Fraction BBI JU project launched

Novel lignocellulose fractionation process for high purity lignin, hemicellulose and cellulose valorisation into added value products


A consortium of 12 partners from research and industry from 8 different countries sets out to develop the new generation of sustainable 2nd generation biorefineries in a 36-month project funded by the Bio-Based Industries Joint Undertaking (BBI JU) under the EU’s Horizon 2020 program.

Addressing the challenges of 2nd generation biorefineries

2nd generation biorefineries convert renewable, plant-based lignocellulosic biomass into energy and other beneficial chemical products. While they clearly open a promising path towards a less fossil-dependent, more sustainable future, 2nd generation biorefineries are currently held back by the challenges arising from the nature of their feedstock. The disruption of the highly complex structure of lignocellulose and the efficient separation into its three main components, cellulose, hemicellulose, and lignin, is technically demanding, and most current methods either require high energy consumption and are far too expensive to be implemented on large scale, or they rise environmental concerns. As a result, most 2nd generation biorefineries concentrate on one of these components and do not exploit the full potential of the feedstock.

A proposed paradigm shift for the complete value chain

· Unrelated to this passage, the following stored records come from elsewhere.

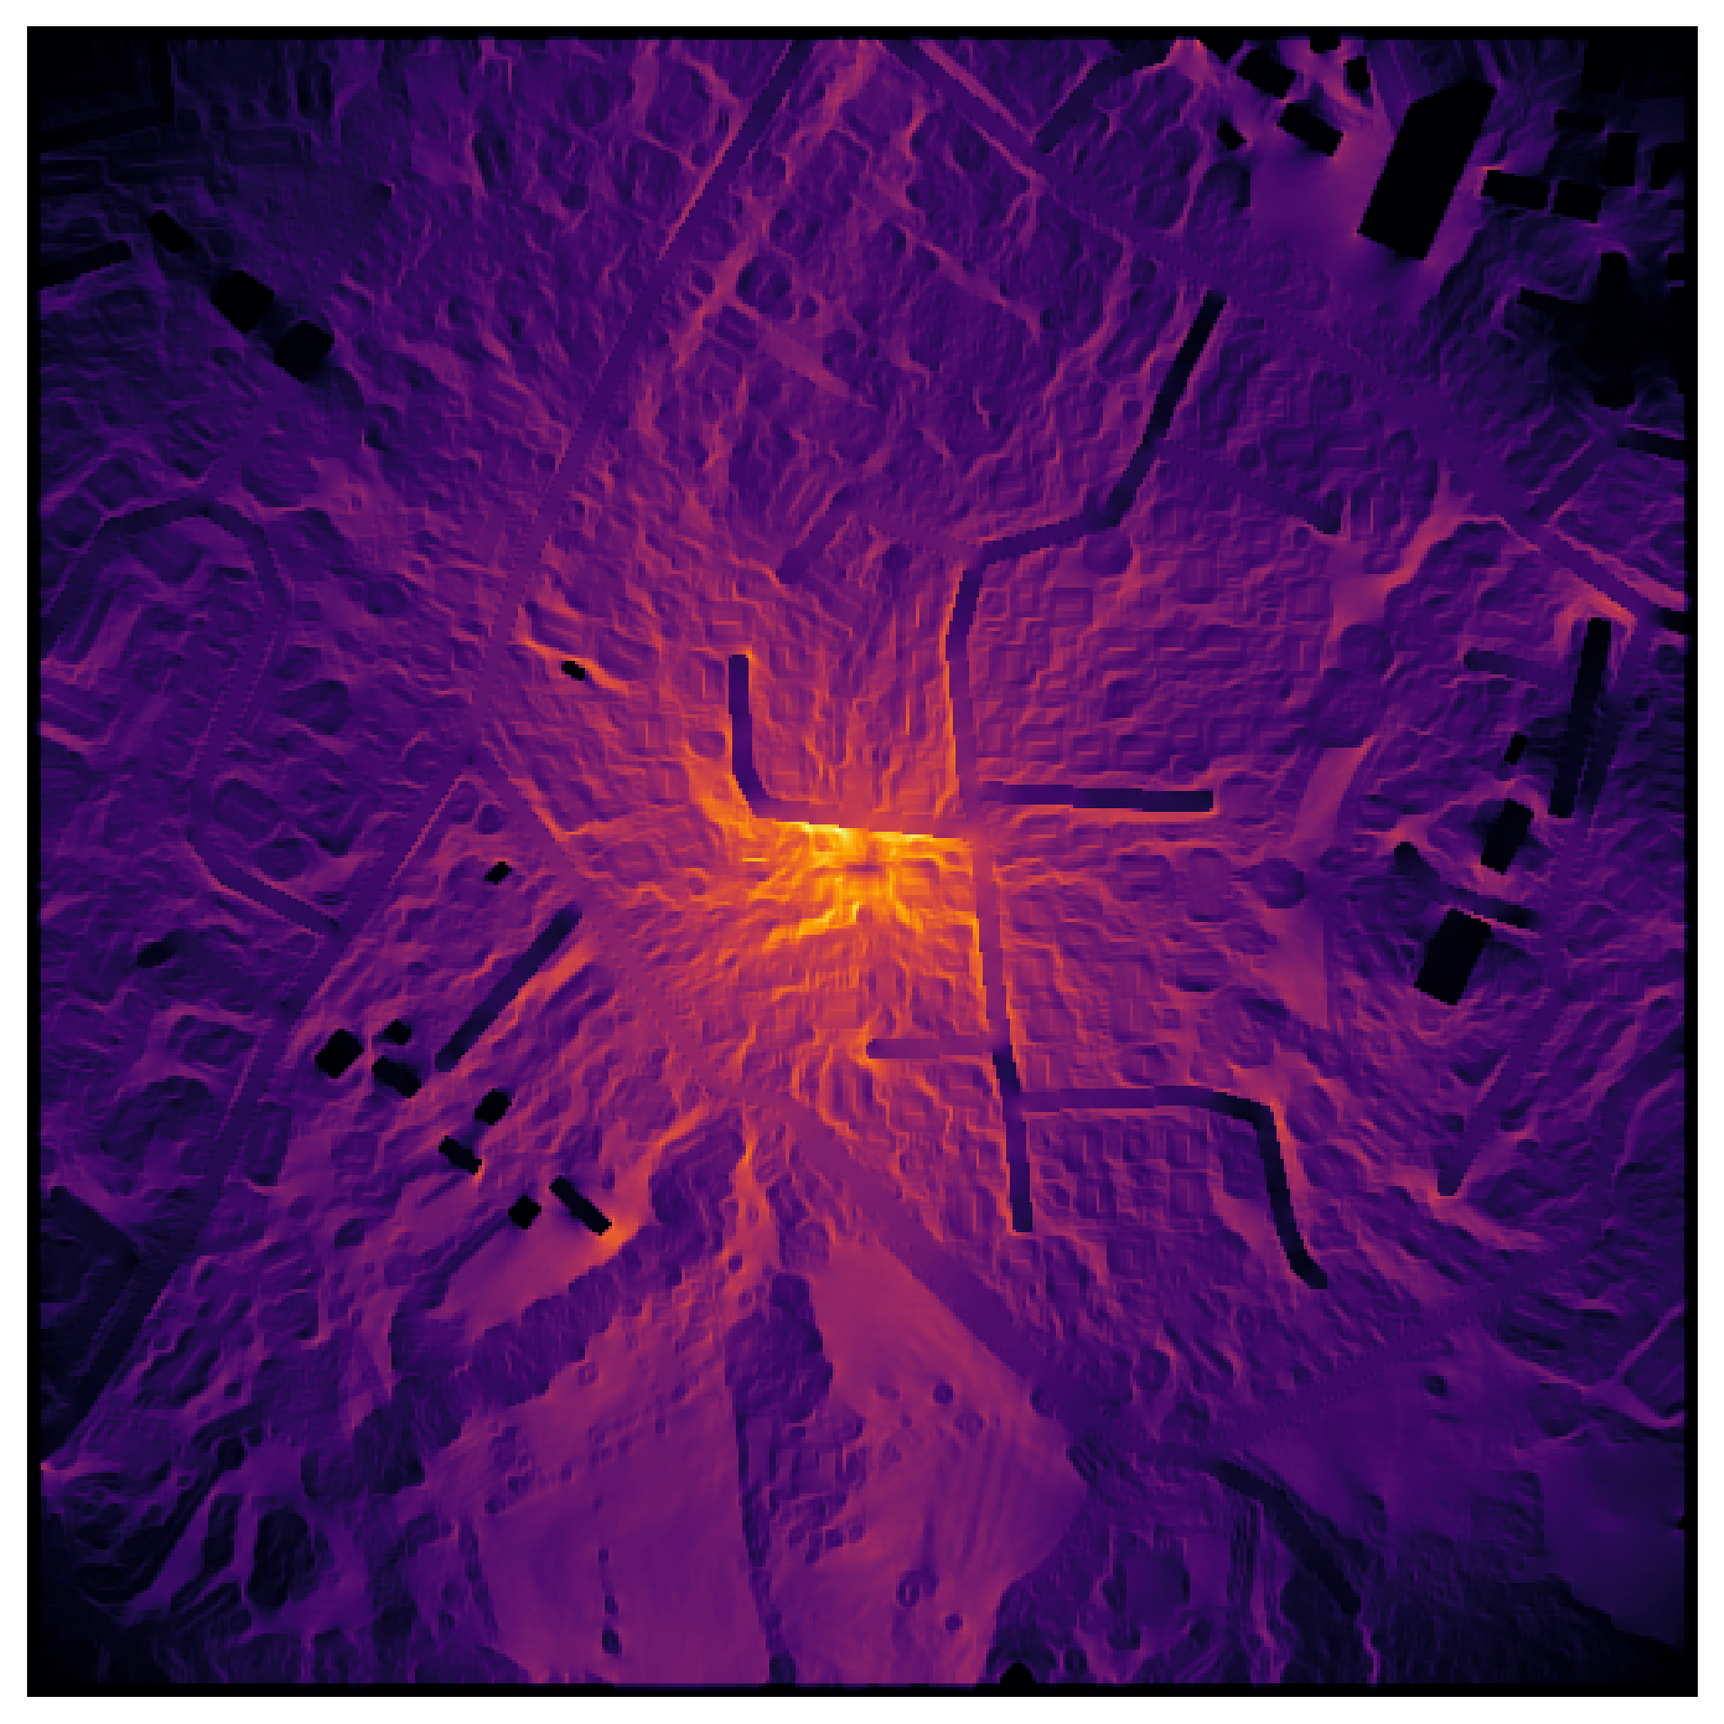
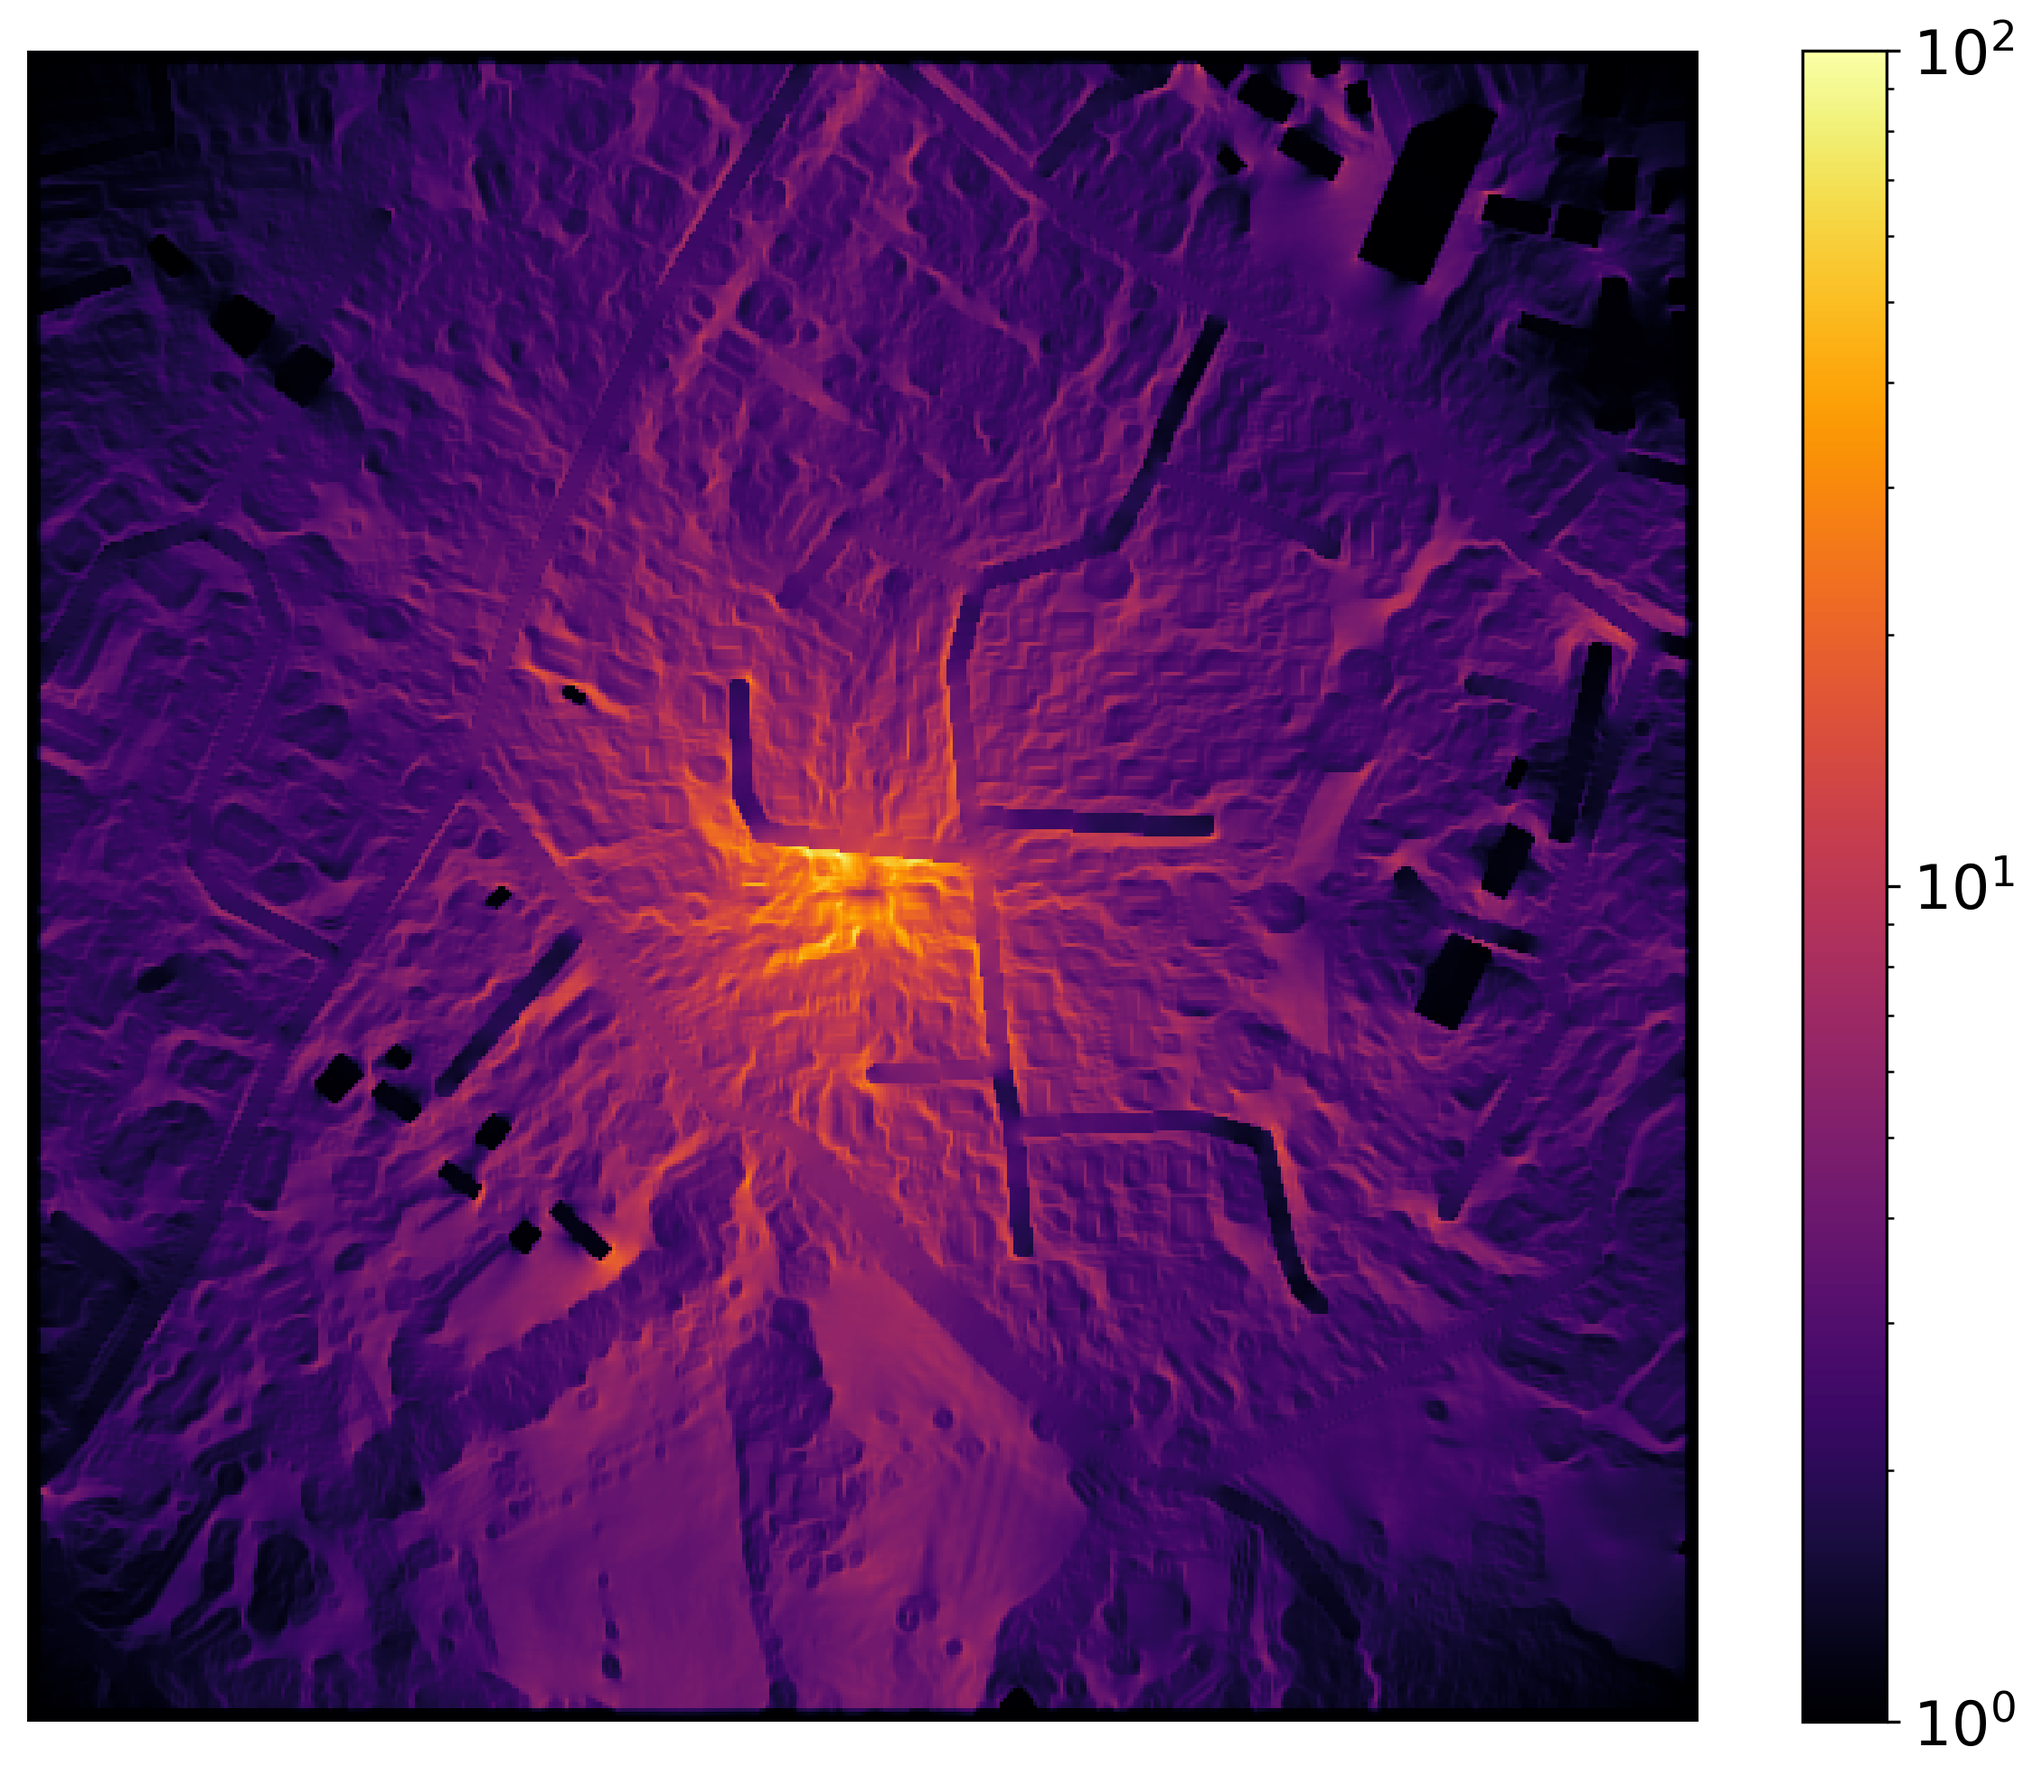
Update figure

diff --git a/docs/paper/main.tex b/docs/paper/main.tex
@@ -357,7 +357,8 @@ analysis round trip from browser to server and back.
 \includegraphics[width=0.48\textwidth]{figures/cs_results_curmap.png}
 \hfill
 \includegraphics[width=0.48\textwidth]{figures/current_map_mg_alcouffe_neumann.png}
-\caption{Side-by-side comparison showing log current maps produced by Circuitscape (left) and our implementation (right), to show consistency. \hl{color bar and explain rescaled}}
+\caption{Side-by-side comparison showing log current maps produced by Circuitscape (left) and our implementation (right), to show consistency. 
+Rescaled current shown with log colorbar. Max absolute difference $<1e-5$.}
 \label{fig:comparison}
 \end{figure}
 

diff --git a/tests/scripts/tif2png.py b/tests/scripts/tif2png.py
@@ -31,7 +31,9 @@ plt.figure(figsize=(10, 8))
 plt.imshow(scaled_data, cmap='inferno', norm=colors.LogNorm(vmin=1, vmax=100))
 
 # 6. Add a colorbar legend to see the new 1-100 scale
-# plt.colorbar(label='Current Intensity (Rescaled 1-100)')
+if "--colorbar" in sys.argv:
+    cbar = plt.colorbar()
+    cbar.ax.tick_params(labelsize=16)
 plt.axis('off') 
 
 # 7. Save the colored image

FRACTION will demonstrate that multiple renewable chemicals and materials, such as polymers and resins, can be produced from lignocellulosic biomass in a sustainable way and at a competitive price. To achieve this ambitious goal, FRACTION will use a novel process, based on the green solvent γ-valerolactone (GVL), to break up and fractionate the lignocellulose. GVL is a very efficient solvent, but generally too expensive for large-scale use. FRACTION overcomes this hurdle by fully recycling the GVL in the process. But FRACTION will not stop there. The project will develop technologies to further process the three individual components obtained in the fractionation of the biomass. On the one hand, we will produce high-quality cellulose for the pulp and paper industry. On the other hand, the other two components, hemicellulose and lignin, will undergo further procedures to turn them into high added-value products. Finally, we will test the use of these sustainable materials for products such as insulation foams and adhesives. We will test different types of biomasses as feedstock, to make the process as flexible as possible. Biorefineries of the future should be able to use locally available biomass to facilitate logistics and avoid unsustainable supply chains. Our vision is to provide a roadmap towards integrated biorefineries that exploit the synergy between the forestry, pulp & paper, and agro-food sectors on the one side and the chemical and fuel industries on the other side.

Preparing novel scientific developments for future industrial application

Despite being primarily a research project, FRACTION aims to go beyond a demonstration of technical feasibility. The project also includes detailed analyses and simulation work to demonstrate that all processes are sustainable and economically viable. The project’s aim is to develop a process that, after the three years of project execution, is ready for scale-up to industrial application. The consortium is formed by a unique group of small and large enterprises and academic institutions, and other industrial stakeholders will be engaged in the project through workshops to spread the word and gather feedback about the industries’ needs and demands.


Nicole Doelker is a project manager at the Institute of Catalysis and Petrochemistry of the Spanish Council for Scientific Research (CSIC) in Madrid, where the group that coordinates FRACTION is located.